- _What you need to do_: Find every line in the records below that holds the word "bgpwd" and copy it.

Stored records:
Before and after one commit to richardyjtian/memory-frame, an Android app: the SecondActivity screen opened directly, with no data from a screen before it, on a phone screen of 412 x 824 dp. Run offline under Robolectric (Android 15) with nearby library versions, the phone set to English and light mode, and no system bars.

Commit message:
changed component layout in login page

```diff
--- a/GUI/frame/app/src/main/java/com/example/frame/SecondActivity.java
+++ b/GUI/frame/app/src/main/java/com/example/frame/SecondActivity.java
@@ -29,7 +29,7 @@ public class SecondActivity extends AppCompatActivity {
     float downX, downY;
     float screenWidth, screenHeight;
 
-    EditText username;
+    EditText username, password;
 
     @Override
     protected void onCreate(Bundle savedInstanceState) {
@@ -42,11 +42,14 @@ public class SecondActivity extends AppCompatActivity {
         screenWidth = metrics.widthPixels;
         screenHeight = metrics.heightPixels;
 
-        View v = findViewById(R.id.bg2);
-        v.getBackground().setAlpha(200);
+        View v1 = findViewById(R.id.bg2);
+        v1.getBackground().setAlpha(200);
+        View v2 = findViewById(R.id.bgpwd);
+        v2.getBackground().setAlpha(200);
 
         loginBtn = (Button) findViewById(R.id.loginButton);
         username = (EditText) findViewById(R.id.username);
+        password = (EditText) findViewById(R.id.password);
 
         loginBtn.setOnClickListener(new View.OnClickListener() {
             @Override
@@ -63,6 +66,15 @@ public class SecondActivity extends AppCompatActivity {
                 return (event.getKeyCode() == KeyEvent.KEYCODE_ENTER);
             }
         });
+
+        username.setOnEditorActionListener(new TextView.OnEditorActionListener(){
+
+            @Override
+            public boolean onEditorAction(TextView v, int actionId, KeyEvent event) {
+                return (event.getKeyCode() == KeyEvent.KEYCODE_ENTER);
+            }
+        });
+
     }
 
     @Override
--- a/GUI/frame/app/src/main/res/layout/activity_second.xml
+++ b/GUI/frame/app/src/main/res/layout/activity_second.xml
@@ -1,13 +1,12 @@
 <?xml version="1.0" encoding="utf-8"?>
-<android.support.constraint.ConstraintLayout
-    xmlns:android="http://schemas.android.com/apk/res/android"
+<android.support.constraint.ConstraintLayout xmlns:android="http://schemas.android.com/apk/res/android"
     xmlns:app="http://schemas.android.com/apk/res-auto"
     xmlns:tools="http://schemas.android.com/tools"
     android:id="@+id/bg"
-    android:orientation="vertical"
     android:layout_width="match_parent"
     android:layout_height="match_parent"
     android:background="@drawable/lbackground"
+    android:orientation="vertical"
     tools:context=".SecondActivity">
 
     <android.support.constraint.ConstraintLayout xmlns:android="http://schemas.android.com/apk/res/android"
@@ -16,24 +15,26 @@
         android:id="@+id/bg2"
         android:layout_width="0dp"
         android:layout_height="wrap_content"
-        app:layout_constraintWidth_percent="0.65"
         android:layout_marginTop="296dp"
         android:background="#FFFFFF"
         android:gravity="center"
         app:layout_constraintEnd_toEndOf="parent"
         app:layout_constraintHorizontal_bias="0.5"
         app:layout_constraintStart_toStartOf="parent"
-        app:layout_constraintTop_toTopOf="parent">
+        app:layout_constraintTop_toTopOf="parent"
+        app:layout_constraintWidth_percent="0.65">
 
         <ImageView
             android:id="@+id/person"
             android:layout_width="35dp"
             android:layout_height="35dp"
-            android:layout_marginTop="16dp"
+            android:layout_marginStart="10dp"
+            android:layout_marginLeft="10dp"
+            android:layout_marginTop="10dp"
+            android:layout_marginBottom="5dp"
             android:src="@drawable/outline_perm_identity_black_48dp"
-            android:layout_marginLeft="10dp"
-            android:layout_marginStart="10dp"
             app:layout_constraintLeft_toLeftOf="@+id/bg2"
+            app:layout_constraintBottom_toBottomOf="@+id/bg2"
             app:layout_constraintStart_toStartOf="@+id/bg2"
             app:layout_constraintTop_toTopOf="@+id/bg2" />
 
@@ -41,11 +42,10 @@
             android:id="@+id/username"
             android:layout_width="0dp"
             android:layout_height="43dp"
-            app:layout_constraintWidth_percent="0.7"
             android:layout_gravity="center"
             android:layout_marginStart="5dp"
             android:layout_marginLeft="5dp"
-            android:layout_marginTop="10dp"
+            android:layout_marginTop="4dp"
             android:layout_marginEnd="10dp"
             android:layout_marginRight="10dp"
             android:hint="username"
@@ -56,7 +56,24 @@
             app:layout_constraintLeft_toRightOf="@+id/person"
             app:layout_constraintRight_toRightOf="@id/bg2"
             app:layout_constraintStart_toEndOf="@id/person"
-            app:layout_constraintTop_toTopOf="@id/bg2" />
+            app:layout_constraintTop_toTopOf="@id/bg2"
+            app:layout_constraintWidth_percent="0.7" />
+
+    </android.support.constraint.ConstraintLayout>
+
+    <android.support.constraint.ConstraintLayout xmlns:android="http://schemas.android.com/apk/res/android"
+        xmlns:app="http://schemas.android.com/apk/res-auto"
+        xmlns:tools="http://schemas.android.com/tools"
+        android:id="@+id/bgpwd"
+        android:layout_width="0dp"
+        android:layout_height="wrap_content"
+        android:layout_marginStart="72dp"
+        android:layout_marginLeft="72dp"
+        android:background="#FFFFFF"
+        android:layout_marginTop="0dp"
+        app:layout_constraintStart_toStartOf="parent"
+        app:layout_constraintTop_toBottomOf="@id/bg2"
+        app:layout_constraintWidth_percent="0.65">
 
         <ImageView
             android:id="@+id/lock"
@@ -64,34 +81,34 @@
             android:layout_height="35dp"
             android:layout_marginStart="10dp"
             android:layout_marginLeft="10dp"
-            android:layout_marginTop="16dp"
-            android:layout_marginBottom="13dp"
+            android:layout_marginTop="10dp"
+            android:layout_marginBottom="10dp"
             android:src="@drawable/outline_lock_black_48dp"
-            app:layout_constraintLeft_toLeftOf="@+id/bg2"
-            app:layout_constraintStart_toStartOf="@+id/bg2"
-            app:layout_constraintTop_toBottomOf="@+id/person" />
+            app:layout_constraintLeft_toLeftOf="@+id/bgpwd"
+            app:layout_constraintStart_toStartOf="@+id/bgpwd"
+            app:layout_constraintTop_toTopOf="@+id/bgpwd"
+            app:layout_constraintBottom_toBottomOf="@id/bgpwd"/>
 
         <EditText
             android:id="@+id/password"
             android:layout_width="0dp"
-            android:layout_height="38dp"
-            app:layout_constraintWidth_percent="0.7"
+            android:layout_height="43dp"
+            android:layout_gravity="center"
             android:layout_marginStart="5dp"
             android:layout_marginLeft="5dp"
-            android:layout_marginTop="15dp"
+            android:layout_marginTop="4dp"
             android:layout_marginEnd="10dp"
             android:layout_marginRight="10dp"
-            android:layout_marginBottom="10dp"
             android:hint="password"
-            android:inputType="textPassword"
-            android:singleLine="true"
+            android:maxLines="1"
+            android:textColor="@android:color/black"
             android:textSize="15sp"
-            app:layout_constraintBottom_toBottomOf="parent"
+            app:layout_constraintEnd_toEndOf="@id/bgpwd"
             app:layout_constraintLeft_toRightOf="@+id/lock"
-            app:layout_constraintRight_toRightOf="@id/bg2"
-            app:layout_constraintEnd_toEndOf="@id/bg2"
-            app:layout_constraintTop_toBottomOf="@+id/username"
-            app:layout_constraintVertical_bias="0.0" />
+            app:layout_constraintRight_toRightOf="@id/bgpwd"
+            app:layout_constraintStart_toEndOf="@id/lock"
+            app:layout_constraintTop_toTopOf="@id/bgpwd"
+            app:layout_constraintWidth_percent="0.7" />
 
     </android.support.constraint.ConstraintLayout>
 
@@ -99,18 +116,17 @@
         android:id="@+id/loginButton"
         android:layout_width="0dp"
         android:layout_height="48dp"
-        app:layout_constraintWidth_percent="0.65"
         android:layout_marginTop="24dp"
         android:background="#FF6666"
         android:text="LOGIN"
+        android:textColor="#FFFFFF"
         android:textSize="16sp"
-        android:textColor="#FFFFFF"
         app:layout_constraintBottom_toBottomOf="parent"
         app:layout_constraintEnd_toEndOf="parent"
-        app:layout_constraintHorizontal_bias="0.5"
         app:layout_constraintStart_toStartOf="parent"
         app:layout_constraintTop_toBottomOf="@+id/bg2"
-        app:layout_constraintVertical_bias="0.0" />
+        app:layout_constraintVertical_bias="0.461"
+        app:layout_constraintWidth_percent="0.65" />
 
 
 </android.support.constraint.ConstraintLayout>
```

- _Exercise result_:
+        View v2 = findViewById(R.id.bgpwd);
+        android:id="@+id/bgpwd"
+            app:layout_constraintLeft_toLeftOf="@+id/bgpwd"
+            app:layout_constraintStart_toStartOf="@+id/bgpwd"
+            app:layout_constraintTop_toTopOf="@+id/bgpwd"
+            app:layout_constraintBottom_toBottomOf="@id/bgpwd"/>
+            app:layout_constraintEnd_toEndOf="@id/bgpwd"
+            app:layout_constraintRight_toRightOf="@id/bgpwd"
+            app:layout_constraintTop_toTopOf="@id/bgpwd"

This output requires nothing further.